Changes in work and consumer behavior have also accelerated the transition to digital documents and the so-called paperless office. After all, with no physical office to go to, the exchange of paper documents has become as infeasible as it is unnecessary.
Industry information for this eWEEK Data Points article comes from Fox-it Software, which makes PDF (portable digital file) software. Below are some of the mega-changes the company believes will outlive the COVID-19 pandemic.
Data Point No. 1: Employees have moved from big cities.
Most companies have offices in or near larger cities. The lockdown during the COVID-19 pandemic has shown that many jobs associated with those businesses can be done remotely. To achieve a better quality of life, many workers have moved out of urban environments and are not planning to come back. According to MyMove, an internet-based service that helps people plan and execute location moves, U.S. Postal records show nearly 16 million people moved between February and July 2020.
The impact on large city apartment rental rates has been dramatic. In San Francisco, for example, which is one of the most expensive rental markets in the United States, remote work life has prompted many to move out of the city, causing precipitous declines in rents. Studio rents declined by 31 percent, one-bedrooms by 24.2 percent and two-bedrooms by 21.3 percent, according to Realtor.com.
Data Point No. 2: Customers aren’t visiting your brick and mortar storefronts.
Employees of one company are customers of many other businesses. Since they have moved, you’ll need to serve them in their remote locations. Instead of expanding their offices and storefronts, businesses will need to increase their digitization of the information they require to do business and have it available on websites. This includes both data collection and data retrieval and viewing.
The acceleration in the move to digital business channels during the pandemic has been dramatic in retail. U.S. online spending increased more than 30 percent to $347.26 billion in the first six months of 2020, according to a Digital Commerce 360 analysis of U.S. Department of Commerce data. Ecommerce sales during the first half of 2019 grew only 12.7% year over year.
Data Point No. 3: E-sign has changed the paradigm.
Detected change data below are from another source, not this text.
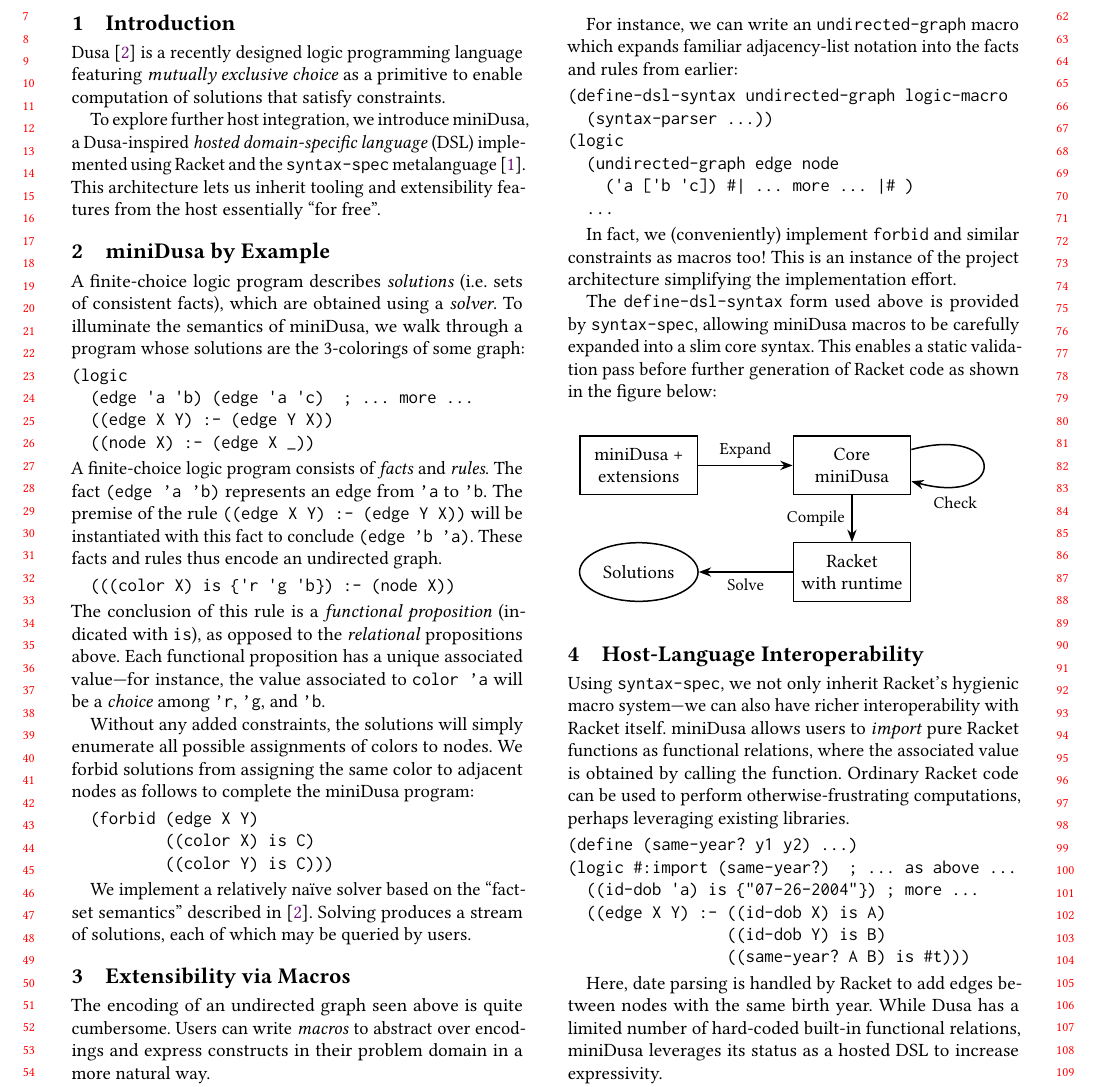
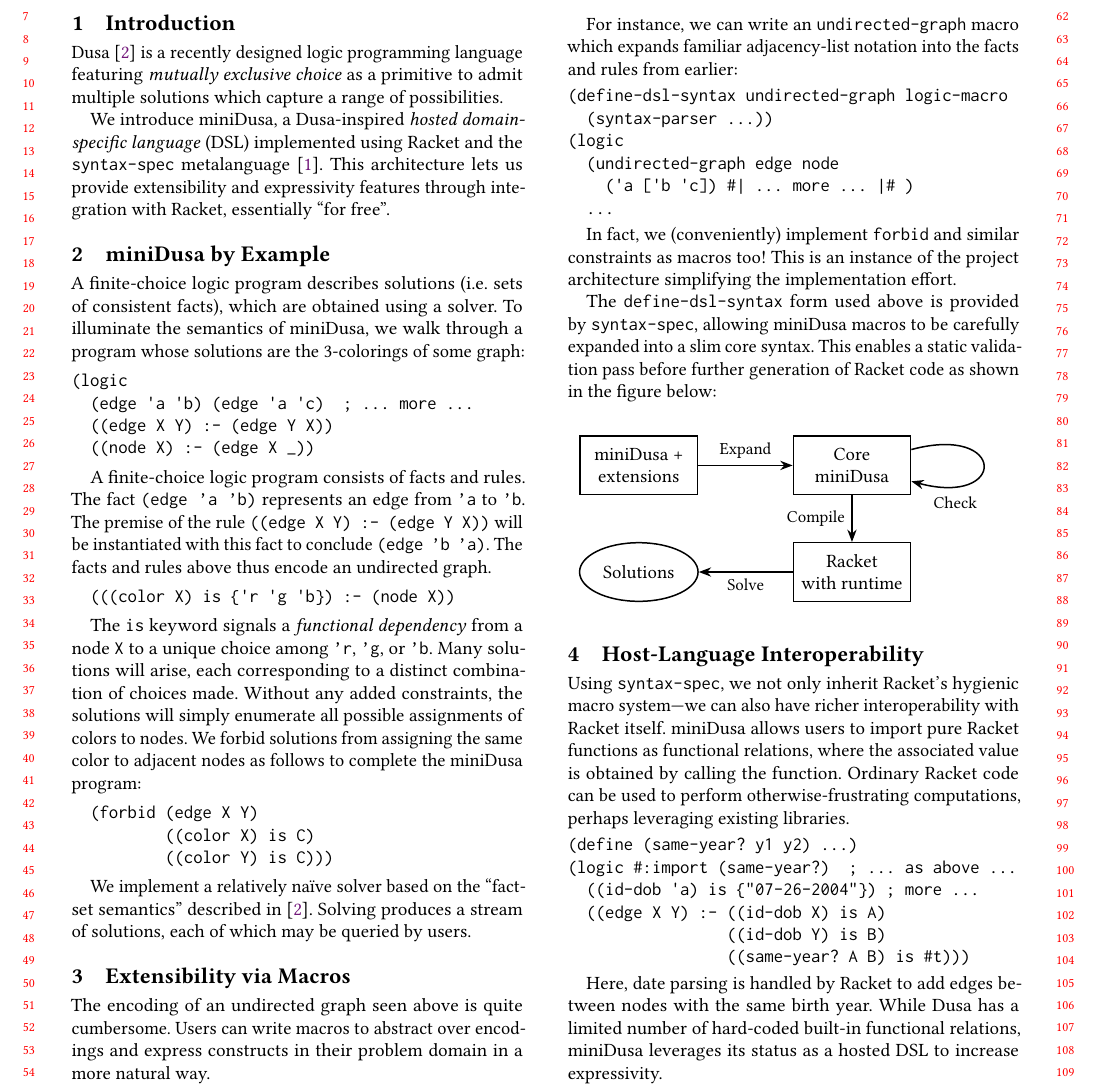
Before and after one commit to ariscript/minidusa, a LaTeX paper (scheme-workshop/report.tex): part of page 1 of 2, cut so that both start at the same text. Compiled offline with pdfLaTeX.

Commit message:
left half of page tweaks

```diff
--- a/scheme-workshop/report.tex
+++ b/scheme-workshop/report.tex
@@ -65,46 +65,62 @@
 
 \Dusa{}~\cite{martens2025dusa} % maybe cite dusa.rocks impl too?
 is a recently designed logic programming language featuring
-\emph{mutually exclusive choice} as a primitive to enable
-computation of solutions that satisfy constraints.
+\emph{mutually exclusive choice} as a primitive
+to admit multiple solutions which
+capture a range of possibilities.
+% TODO: see if Chris/Rob have any better ideas to characterize
+% to enable computation of solutions that satisfy constraints.
+% some keywords
+% to admit multiple solutions
+% exploring the solution space
+% characterizing possibility spaces
+% ruling out certain combinations
 
-To explore further host integration, we introduce \miniDusa{}, a \Dusa{}-inspired
+We introduce \miniDusa{}, a \Dusa{}-inspired
 % TODO: (nit) italics are awkward here. maybe omit DSL?
 \emph{hosted domain-specific language} (DSL) implemented using Racket and
 the \syntaxspec{} metalanguage~\cite{ballantyne2024pearl}. % cite docs?
-This architecture lets us inherit tooling and  extensibility features from the
-host essentially ``for free''.
+This architecture lets us provide extensibility and expressivity features
+through integration with Racket, essentially ``for free''.
+% syntactic extensibility and additional expressive power
+% from multi-language interaction with Racket, essentially "for free"".
+% inherit tooling and extensibility features from the host
 
 \section{miniDusa by Example}
 
-A finite-choice logic program describes \emph{solutions}
-(i.e. sets of consistent facts), which are obtained using a \emph{solver}.
+A finite-choice logic program describes solutions
+(i.e. sets of consistent facts), which are obtained using a solver.
 To illuminate the semantics of \miniDusa{}, we walk through
 a program whose solutions are the 3-colorings of some graph:
 
+% TODO: can we fit in that logic is the boundary with Racket?
 \begin{verbatim}
 (logic
   (edge 'a 'b) (edge 'a 'c)  ; ... more ...
   ((edge X Y) :- (edge Y X))
   ((node X) :- (edge X _))
 \end{verbatim}
-A finite-choice logic program consists of \emph{facts} and \emph{rules}.
+
+A finite-choice logic program consists of facts and rules.
 % like Datalog programs.
 The fact \texttt{(edge 'a 'b)} represents an edge from \texttt{'a} to \texttt{'b}.
 The premise of the rule \texttt{((edge X Y) :- (edge Y X))} will be
 instantiated with this fact to conclude \texttt{(edge 'b 'a)}.
-These facts and rules thus encode an undirected graph.
+The facts and rules above thus encode an undirected graph.
 
 \begin{verbatim}
   (((color X) is {'r 'g 'b}) :- (node X))
 \end{verbatim}
-% TODO: (nit) should this be indented?
-The conclusion of this rule is a \emph{functional proposition}
-(indicated with \texttt{is}), as opposed to the \emph{relational} propositions above.
-Each functional proposition has a unique associated value---for instance,
-the value associated to \texttt{color 'a} will be a
-\emph{choice} among \texttt{'r}, \texttt{'g}, and \texttt{'b}.
+% The conclusion of this rule is a \emph{functional} proposition
+% (indicated with \texttt{is}), as opposed to the relational propositions above.
+% Each functional proposition has a unique associated value---for instance,
+% the value associated to \texttt{color 'a} will be a
+% \emph{choice} among \texttt{'r}, \texttt{'g}, and \texttt{'b}.
 
+The \texttt{is} keyword signals a \emph{functional dependency}
+from a node \texttt{X} to a unique choice among
+\texttt{'r}, \texttt{'g}, or \texttt{'b}. Many solutions will arise,
+each corresponding to a distinct combination of choices made.
 Without any added constraints, the solutions will simply enumerate all
 possible assignments of colors to nodes. We forbid solutions from
 assigning the same color to adjacent nodes as follows to complete the \miniDusa{} program:
@@ -132,7 +148,7 @@
 % even if they don't care about logic programs. phrase with that in mind
 
 The encoding of an undirected graph seen above is quite cumbersome. Users can
-write \emph{macros} to abstract over encodings and express constructs in their
+write macros to abstract over encodings and express constructs in their
 problem domain in a more natural way.
 
 For instance, we can write an \texttt{undirected-graph} macro
@@ -195,7 +211,7 @@
 
 Using \syntaxspec{}, we not only inherit Racket's hygienic macro system---we can
 also have richer interoperability with Racket itself. \miniDusa{} allows users
-to \emph{import} pure Racket functions as functional relations, where the
+to import pure Racket functions as functional relations, where the
 associated value is obtained by calling the function. Ordinary Racket code can
 be used to perform otherwise-frustrating computations, perhaps leveraging
 existing libraries.
```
In other areas of the economy, the move toward digital business has been as dramatic. According to a recent global executive survey by McKinsey, the COVID-19 pandemic has accelerated the adoption of digital technologies by several years—a change that can be expected to outlive the pandemic.
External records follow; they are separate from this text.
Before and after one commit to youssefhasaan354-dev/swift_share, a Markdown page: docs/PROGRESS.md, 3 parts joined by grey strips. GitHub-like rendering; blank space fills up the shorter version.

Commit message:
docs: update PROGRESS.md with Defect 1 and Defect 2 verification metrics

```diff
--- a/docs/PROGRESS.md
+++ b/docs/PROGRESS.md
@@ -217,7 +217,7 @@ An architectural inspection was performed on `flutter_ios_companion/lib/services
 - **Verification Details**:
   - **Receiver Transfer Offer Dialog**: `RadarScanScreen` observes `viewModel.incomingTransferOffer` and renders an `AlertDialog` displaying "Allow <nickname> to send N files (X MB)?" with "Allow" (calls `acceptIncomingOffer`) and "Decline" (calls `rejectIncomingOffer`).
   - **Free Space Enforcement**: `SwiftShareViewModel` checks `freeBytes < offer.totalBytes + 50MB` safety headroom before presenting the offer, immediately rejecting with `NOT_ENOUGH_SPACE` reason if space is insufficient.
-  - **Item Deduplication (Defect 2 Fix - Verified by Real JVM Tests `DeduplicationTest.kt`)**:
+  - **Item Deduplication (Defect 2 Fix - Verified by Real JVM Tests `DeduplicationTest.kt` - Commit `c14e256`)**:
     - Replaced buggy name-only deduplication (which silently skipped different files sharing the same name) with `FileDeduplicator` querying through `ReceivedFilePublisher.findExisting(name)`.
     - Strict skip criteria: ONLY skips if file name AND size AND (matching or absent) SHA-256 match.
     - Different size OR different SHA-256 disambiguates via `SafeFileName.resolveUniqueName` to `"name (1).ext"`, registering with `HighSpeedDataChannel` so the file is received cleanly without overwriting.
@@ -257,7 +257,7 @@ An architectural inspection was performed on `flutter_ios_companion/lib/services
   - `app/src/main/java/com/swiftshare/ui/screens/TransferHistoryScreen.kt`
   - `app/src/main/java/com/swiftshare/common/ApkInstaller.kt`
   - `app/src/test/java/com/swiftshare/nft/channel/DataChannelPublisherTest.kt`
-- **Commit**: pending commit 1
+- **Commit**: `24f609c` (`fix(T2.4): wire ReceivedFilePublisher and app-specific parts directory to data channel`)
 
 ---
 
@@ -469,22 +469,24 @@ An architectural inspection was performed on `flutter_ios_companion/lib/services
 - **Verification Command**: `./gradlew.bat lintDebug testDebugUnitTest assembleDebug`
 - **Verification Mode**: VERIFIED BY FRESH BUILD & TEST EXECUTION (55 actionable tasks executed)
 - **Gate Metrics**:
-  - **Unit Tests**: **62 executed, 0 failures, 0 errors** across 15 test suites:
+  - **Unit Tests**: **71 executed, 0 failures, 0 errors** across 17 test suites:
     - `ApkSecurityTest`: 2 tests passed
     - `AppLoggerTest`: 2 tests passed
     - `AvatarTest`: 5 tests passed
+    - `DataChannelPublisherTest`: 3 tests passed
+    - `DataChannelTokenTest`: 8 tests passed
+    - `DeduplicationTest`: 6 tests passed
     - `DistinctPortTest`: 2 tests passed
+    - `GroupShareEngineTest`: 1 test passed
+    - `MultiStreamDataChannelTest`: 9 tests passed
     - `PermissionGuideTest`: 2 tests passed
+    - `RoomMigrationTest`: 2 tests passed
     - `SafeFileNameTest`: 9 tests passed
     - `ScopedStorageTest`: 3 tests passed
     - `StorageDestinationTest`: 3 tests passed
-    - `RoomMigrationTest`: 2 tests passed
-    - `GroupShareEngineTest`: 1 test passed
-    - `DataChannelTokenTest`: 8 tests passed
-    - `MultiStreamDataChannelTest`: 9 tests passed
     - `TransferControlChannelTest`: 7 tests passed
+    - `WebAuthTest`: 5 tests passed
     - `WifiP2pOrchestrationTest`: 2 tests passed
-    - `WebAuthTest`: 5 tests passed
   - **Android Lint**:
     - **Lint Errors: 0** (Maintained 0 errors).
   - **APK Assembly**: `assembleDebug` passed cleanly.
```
E-signing is one technology that is transformative to the way business gets done. It has become too easy and improves productivity too much to be dismissed. As a result, the already large market for e-signing is expected to soar. E-signing is recognized as legally enforceable and provides an integrated workflow that hands-down beats pen-to-paper. When people are far away from each other, it’s the best and only option out there–and you don’t need to visit a notary.
Data Point No. 4: Employees have already adapted to digital collaboration.
Due to the suddenness of the lockdowns, employees working from home had to rapidly adapt to the change, often independently of formal corporate edicts and platforms. They adopted their own set of collaboration tools (such as video conferencing, chat, file sharing, etc.) and mastered their use. Now, there is no turning back; digital collaboration requires digital documents and electronic access to data. If you’re not there yet, your employees will start screaming if they have not already.
Indeed, the McKinsey survey found that executives believe employee collaboration is the most accelerated shift toward digital business within their companies.
Data Point No. 5: Document AI is coming.
The rapid transformation toward digital business will drive new innovations in digital documents. Document Artificial Intelligence, which uses machine learning and other AI technologies to improve document use and handling, is moving forward every day. In addition to having a remote workforce, the productivity gains from document AI are too significant to ignore. Document AI can automatically extract data from documents to feed into systems, identify documents and route them to the correct people, utilize smarter search to find and summarize documents quickly, get the right information fast and easy, assist in creating new documents, and more.
Every economic and social upheaval creates long-lasting changes in human and business behavior. As one of the most dramatic and sustained global disruptions in decades, Covid-19 has created major shifts in the way we work and live that will outlast the current pandemic. The sudden acceleration in digital work and lifestyles represent a change that is both profound and enduring.
If you have a suggestion for an eWEEK Data Points article, email [email protected].